Another 10.5 percent of the boys and 5.5 percent of the girls surveyed in the study said they used other controversial substances that claim to build muscles, such as human growth hormone and creatine.
The most common bulking-up behaviors used by teens in the study, however, were exercise and dietary changes. More than 60 percent of the teens reported that they had altered their eating habits to tone their muscles, and more than 90 percent of boys and 80 percent of girls said they exercised to build muscle bulk.
The findings about exercise and dietary changes may or may not reflect a healthy trend. “Although these may be beneficial,” the study’s authors point out, “compulsive or excessive use is cause for concern, because they may be a precursor to the development of more severe and unhealthy behaviors over time.”
Marla Eisenberg, the study’s lead author and an associate professor of pediatrics at the U of M, told MinnPost that some of the study’s findings were unexpected, such as the similarity between the muscle-enhancing behaviors of middle- and high-school students.

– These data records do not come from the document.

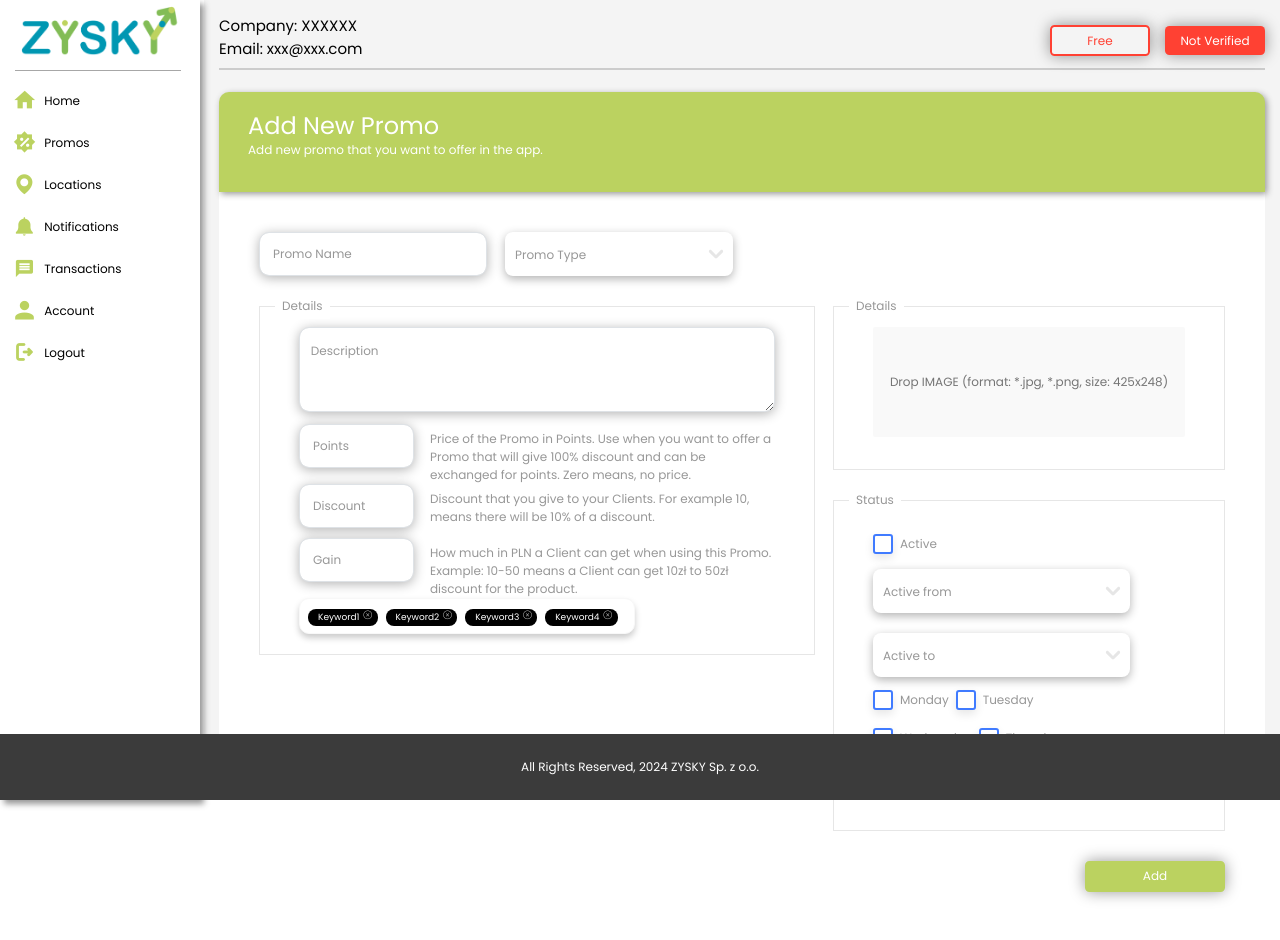
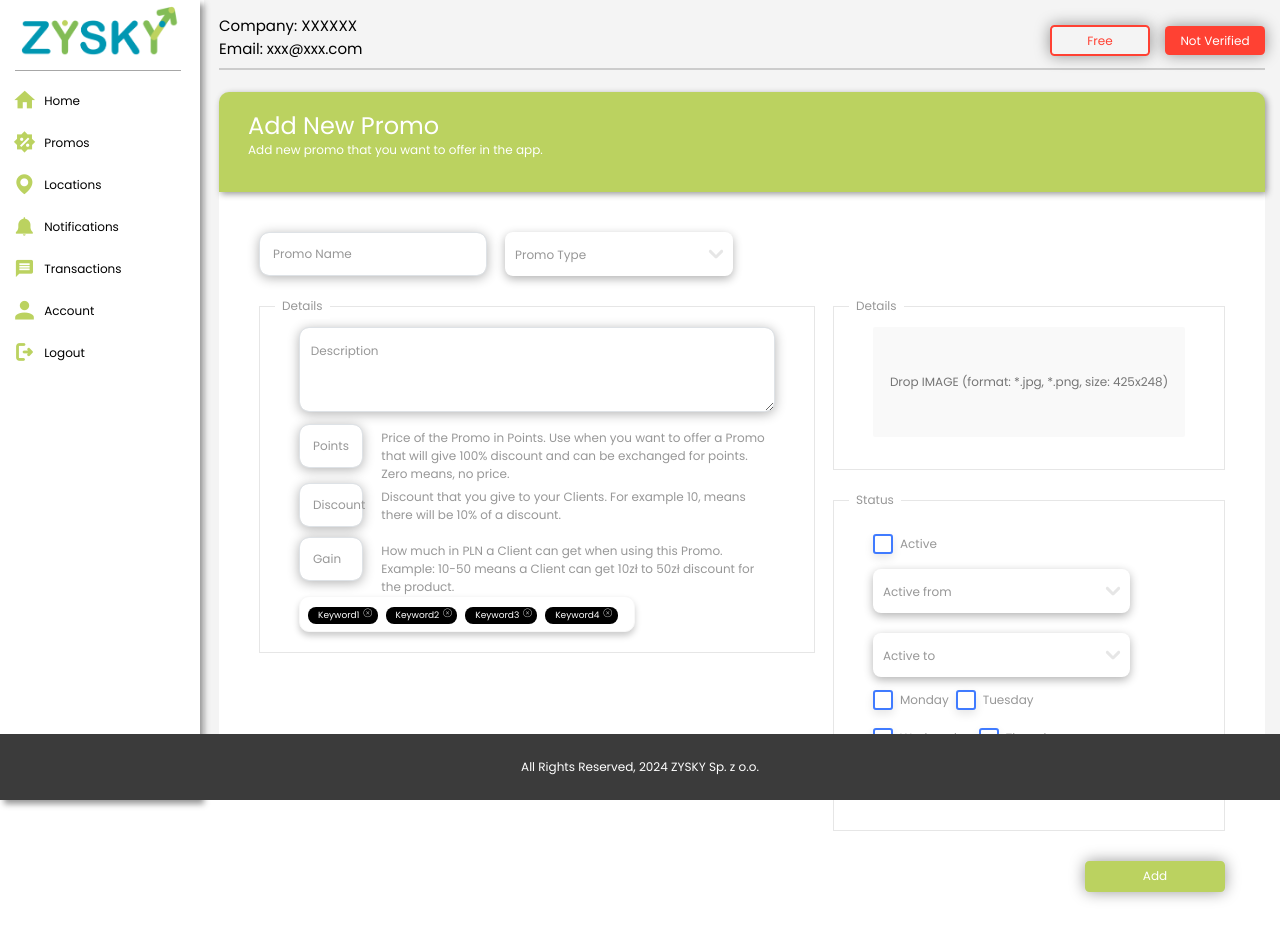
Before and after one commit to KeshalHetti/ZYSKY-WebApp, a React (Vite) app in the folder zysky-app/: page /newpromo in a window 1280 px wide. Shown: the top 940 px of the page. Built offline with nearby package versions, Linux system fonts and the light colour scheme.

Commit message:
UI fixes

```diff
--- a/zysky-app/src/assets/css/custom.css
+++ b/zysky-app/src/assets/css/custom.css
@@ -782,6 +782,10 @@ h1 {
   width: 100%;
 }
 
+.container {
+  max-width: 100% !important;
+}
+
 .content-container {
   padding: 40px;
   background-color: #fff;
@@ -1042,9 +1046,8 @@ table thead tr th {
 }
 
 .newpromo-txt {
-  margin-left: 131px;
-  margin-top: -48px;
   text-align: left;
+  padding-top: 5px;
 }
 
 .acc-row {
--- a/zysky-app/src/assets/css/custom.scss
+++ b/zysky-app/src/assets/css/custom.scss
@@ -553,7 +553,7 @@ h1{color:#000; font-size: 42px !important;;}
   height: 100vh;
     }
     .content-area{height: auto; display: inline-block; margin-bottom: 80px; width: 100%;}
-
+.container{max-width: 100% !important;}
 .content-container{padding: 40px;
   background-color: #fff;
   border-radius: 10px;
@@ -684,9 +684,7 @@ h1{color:#000; font-size: 42px !important;;}
 
   .display-contents{display: contents;}
   .btn-with-text{margin-top: -5px;    margin-left: 10px;}
-  .newpromo-txt{margin-left: 131px;
-    margin-top: -48px;
-    text-align: left;}
+  .newpromo-txt{text-align: left;   padding-top: 5px;}
   .acc-row{position: relative;
     width: 100%;
     display: inline-block;
--- a/zysky-app/src/pages/Newnotifications.jsx
+++ b/zysky-app/src/pages/Newnotifications.jsx
@@ -40,19 +40,19 @@ const Newpromo = () => {
                                 <div className='small-text text-left'>Watch the message preview if it looks OK before saving.</div>
                                 </div>
                                 <div className='row'>
-                                <div className='col'>
+                                <div className='col-lg-4 col-md-auto'>
                                     <div class="form-floating">
                                         <input type="text" className="form-control" id="Param_1" placeholder="Param_1" />
                                         <label for="Param_1">Param_1</label>
                                     </div>
                                 </div>
-                                <div className='col'>
+                                <div className='col-lg-4 col-md-auto'>
                                     <div className="form-floating">
                                         <input type="text" className="form-control" id="Param_2" placeholder="Param_2" />
                                         <label for="Param_2">Param_2</label>
                                     </div>
                                 </div>
-                                <div className='col'>
+                                <div className='col-lg-4 col-md-auto'>
                                     <div className="form-floating">
                                         <input type="text" className="form-control" id="Param_3" placeholder="Param_3" />
                                         <label for="Param_3">Param_3</label>
--- a/zysky-app/src/pages/Newpromo.jsx
+++ b/zysky-app/src/pages/Newpromo.jsx
@@ -42,41 +42,41 @@ const Newpromo = () => {
             <div className="col col-lg-7">
             <div className='fieldset m-b-30'>
                     <div className='legend'>Details</div>
-                    <div className="container justify-content-md-center">
+                    <div className="container ">
                         <div className="row">
                             <div className="col-lg-12 col-md-auto">
-                            <div class="mb-3">
+                            <div className="mb-3">
   <label for="Description" className="form-label sr-only">Description</label>
   <textarea className="form-control" id="Description" rows="3" placeholder='Description'>Description</textarea>
 </div>
-<div class="mb-3">
-<div className='fl'>
+<div className="row">
+<div className='col-lg-2 col-md-auto'>
 <div className="form-floating">
     <input type="text" className="form-control max-w-115" id="Points" placeholder="Points" />
     <label for="Points">Points</label>
 </div>
 </div>
-<div className='fl newpromo-txt'>Price of the Promo in Points. Use when you want to offer a Promo that will give 100% discount and can be exchanged for points. Zero means, no price. </div>
+<div className='col-lg-10 col-md-auto newpromo-txt'>Price of the Promo in Points. Use when you want to offer a Promo that will give 100% discount and can be exchanged for points. Zero means, no price. </div>
 </div>
 {/* */}
-<div class="mb-3">
-<div className='fl'>
+<div className="row">
+<div className='col-lg-2 col-md-auto'>
 <div className="form-floating">
     <input type="text" className="form-control max-w-115" id="Discount" placeholder="Discount" />
     <label for="Discount">Discount</label>
 </div>
 </div>
-<div className='fl newpromo-txt'>Discount that you give to your Clients. For example 10, means there will be 10% of a discount.</div>
+<div className='col-lg-10 col-md-auto newpromo-txt'>Discount that you give to your Clients. For example 10, means there will be 10% of a discount.</div>
 </div>
 {/* */}
-<div class="mb-3">
-<div className='fl'>
+<div className="row">
+<div className='col-lg-2 col-md-auto'>
 <div className="form-floating">
     <input type="text" className="form-control max-w-115" id="Gain" placeholder="Gain" />
     <label for="Gain">Gain</label>
 </div>
 </div>
-<div className='fl newpromo-txt'>How much in PLN a Client can get when using this Promo. Example: 10-50 means a Client can get 10zł to 50zł discount for the product.</div>
+<div className='col-lg-10 col-md-auto newpromo-txt'>How much in PLN a Client can get when using this Promo. Example: 10-50 means a Client can get 10zł to 50zł discount for the product.</div>
 </div>
 {/* */}
 <div className='empty-placeholder'>
```
Also changed, not shown: 1 other file (tests, documents, lock files or other folders).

“I was also surprised that muscle-enhancing rates among girls were as high as they were,” she said. Bulking up is typically thought of as a boy’s concern, she explained.
Indeed, as Eisenberg and her colleagues point out in the study, recent research has found that boys’ dissatisfaction with their bodies has increased in recent decades — an increase that has occurred, not unsurprisingly, at a time when media images of physiques, including those used for children’s action figures, have become increasingly muscular.
But the media have also begun to portray the ideal women’s physique as being toned as well as thin — and that factor that may explain why more girls are now engaging in muscle-enhancing behaviors.
Doping scandals involving big-name athletes such as Lance Armstrong, Barry Bonds and Marion Jones may also be feeding the desire of teens — both boys and girls — to become more muscular, Eisenberg added. “The combination of those things,” she said, “really gives people a picture of a body they might want to achieve as well as some shortcuts for getting them there.”
No ‘clusters’ found
Interestingly, the study also found that although muscle-enhancing behaviors were more likely among teens who played on sports teams, steroid use was not. Nor did the study find any “clusters” of steroid use in specific schools.
“That really tells us that it seems to be going on across the culture,” said Eisenberg.
The survey used for this study is part of the U of M’s ongoing Project EAT, which has been asking Minnesota teens and their families in-depth questions about their dietary and other habits since the late 1990s. Participants come from widely diverse Twin Cities populations, both ethnically and economically.